Among the sculptures of men and women, you can see mythical creatures like half lion-half wolf or a half lion and half horse, almost like they out of scenes from Avatar or Game of Thrones. The temples also have some poems and other literary works of the times carved on the walls. From this, it is obvious that the Rajput Chandela kings, who ruled central India and built these temples, gave their artisans the liberty to use their imagination freely.
Khajuraho has three sets of Hindu temple: Eastern, Southern and Western and the Jain temples, which also have some amazing carvings. Ideally, you should plan your trip to Khajuraho in such a way that you have a minimum three-day stay there. On day one, you can visit the Southern and Eastern set of temples; on day two you explore the Western set, the largest with seven to eight temples and some amazing sculptures; and on day three, you visit the Jain temples. This will give you the complete spectrum of the Chandela temples of Khajuraho.
Another tip here, stay at a resort near Panna Tiger Reserve. This way you can do a wildlife safari in the morning and post lunch head out to Khajuraho to visit the temples and return to you hotel in the evening. Panna Tiger reserve may not be as popular as Corbett in UP or Kahna in MP, but safari bookings are much easier to get here and the forests are much more pristine!

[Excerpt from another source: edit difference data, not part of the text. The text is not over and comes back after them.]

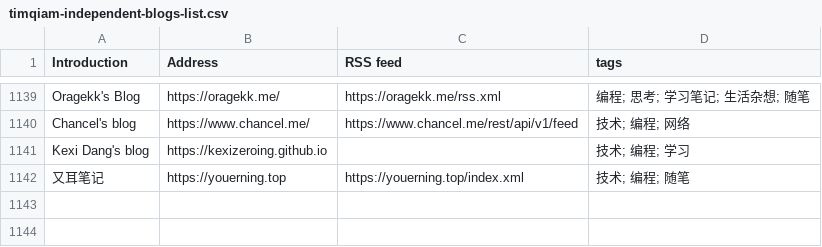
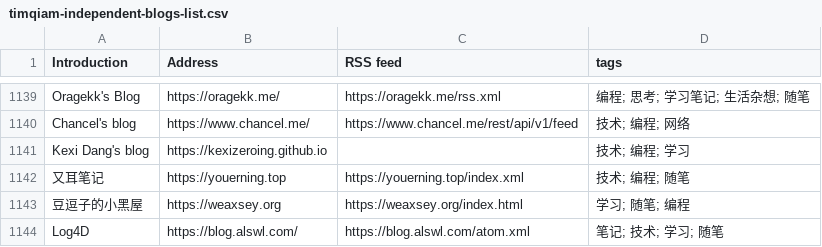
Before and after one commit to saveweb/rss-list-upstream, a CSV file: timqiam-independent-blogs-list.csv, drawn as a sheet; only a part is shown, gaps mark what is left out; the diff names each change by its address in the sheet, - before the commit and + after, or states it on an @@ line.

```diff
--- a/timqiam-independent-blogs-list.csv
+++ b/timqiam-independent-blogs-list.csv
+row 1143: 豆逗子的小黑屋 | https://weaxsey.org | https://weaxsey.org/index.html | 学习; 随笔; 编程
+row 1144: Log4D | https://blog.alswl.com/ | https://blog.alswl.com/atom.xml | 笔记; 技术; 学习; 随笔
```
Also changed, not shown: 1 other file.
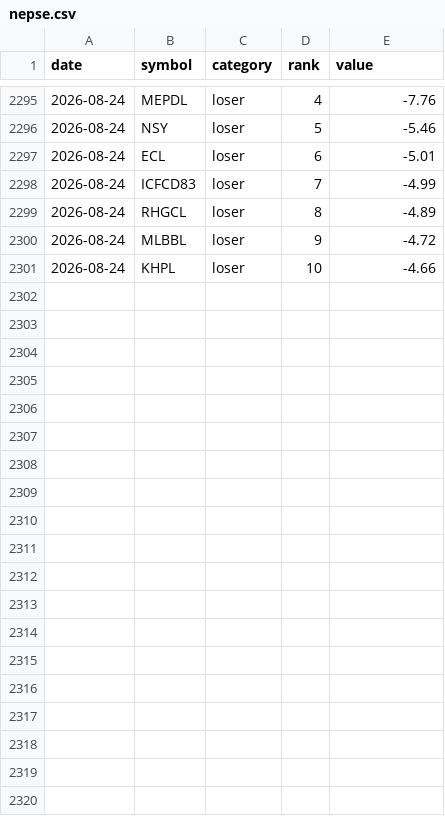
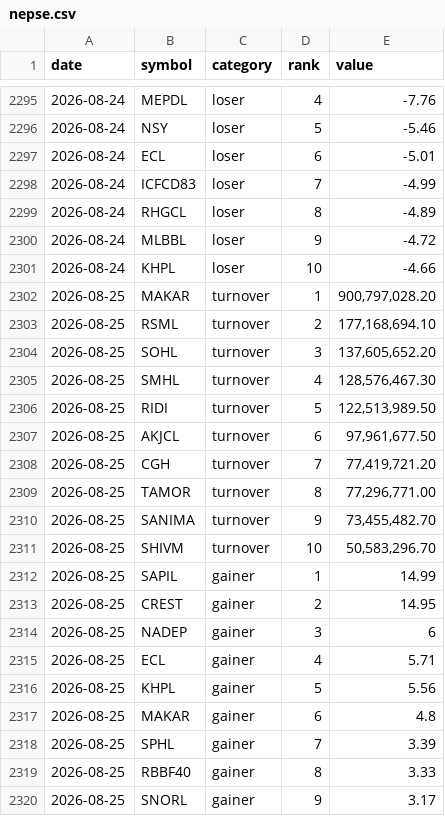
Before and after one commit to pralavkarki88-collab/nepse-scraper, a CSV file: nepse.csv, drawn as a sheet; only a part is shown, gaps mark what is left out; the diff covers the shown part only; the diff names each change by its address in the sheet, - before the commit and + after, or states it on an @@ line.

```diff
--- a/nepse.csv
+++ b/nepse.csv
+row 2302: 2026-08-25 | MAKAR | turnover | 1 | 900,797,028.20
+row 2303: 2026-08-25 | RSML | turnover | 2 | 177,168,694.10
+row 2304: 2026-08-25 | SOHL | turnover | 3 | 137,605,652.20
+row 2305: 2026-08-25 | SMHL | turnover | 4 | 128,576,467.30
+row 2306: 2026-08-25 | RIDI | turnover | 5 | 122,513,989.50
+row 2307: 2026-08-25 | AKJCL | turnover | 6 | 97,961,677.50
+row 2308: 2026-08-25 | CGH | turnover | 7 | 77,419,721.20
+row 2309: 2026-08-25 | TAMOR | turnover | 8 | 77,296,771.00
+row 2310: 2026-08-25 | SANIMA | turnover | 9 | 73,455,482.70
+row 2311: 2026-08-25 | SHIVM | turnover | 10 | 50,583,296.70
+row 2312: 2026-08-25 | SAPIL | gainer | 1 | 14.99
+row 2313: 2026-08-25 | CREST | gainer | 2 | 14.95
+row 2314: 2026-08-25 | NADEP | gainer | 3 | 6
+row 2315: 2026-08-25 | ECL | gainer | 4 | 5.71
+row 2316: 2026-08-25 | KHPL | gainer | 5 | 5.56
+row 2317: 2026-08-25 | MAKAR | gainer | 6 | 4.8
+row 2318: 2026-08-25 | SPHL | gainer | 7 | 3.39
+row 2319: 2026-08-25 | RBBF40 | gainer | 8 | 3.33
+row 2320: 2026-08-25 | SNORL | gainer | 9 | 3.17
```
Also changed, not shown: 11 added rows elsewhere in this file, 1 other file.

Good luck with the tiger sighting though!
If you plan this around February, it will be even better as not only is the weather more accommodating but you can be part of the annual dance festival, a week-long fiesta of classical dance set against the backdrop of the temples. After exploring the temples in the afternoon, spend the evening ambling around the small bazaar selling knick-knacks or sipping some coffee on the rooftop of one of the numerous cafes here. In the evening, watch the cultural spectacle of the dance festival.
The calendar for the 2017 is available on the Net, so you can pick the dates you want to be there, depending on the artists performing from Odissi to Kathak and Bharatnatyam. Tickets for these are sold well in advance and many corporates makes block bookings, so you may not be able to get your hands on some tickets so easily. However, the resort that you are staying in may be able to help you with a few tickets as they have an arrangement with the organizers for their guests
The ideal itinerary would be to leave by a night train from Delhi to Khajuraho, spend the next three days exploring the temples, tiger reserve and enjoying the dance festival. On the fourth day, leave for Orchha near Jhansi and look around the riverside temples here and enjoy some rafting on the Betwa river. Finally, on the fifth day you could head for to Jhansi and after visiting Rani Jhansi’s fort in the morning., catch the Shatabdi Express back to Delhi. Khajuraho also has daily flights to and from Delhi and a few other cities, if you don’t want to travel by Indian Railways.
The temples at Khajuraho should be on your list of “places I should see before I die” as their mesmerizing beauty is something you don’t want to miss out on in this lifetime!
(Vidya Deshpande is a freelance travel writer. She also runs a small all women travel venture, Soul Purpose Travel)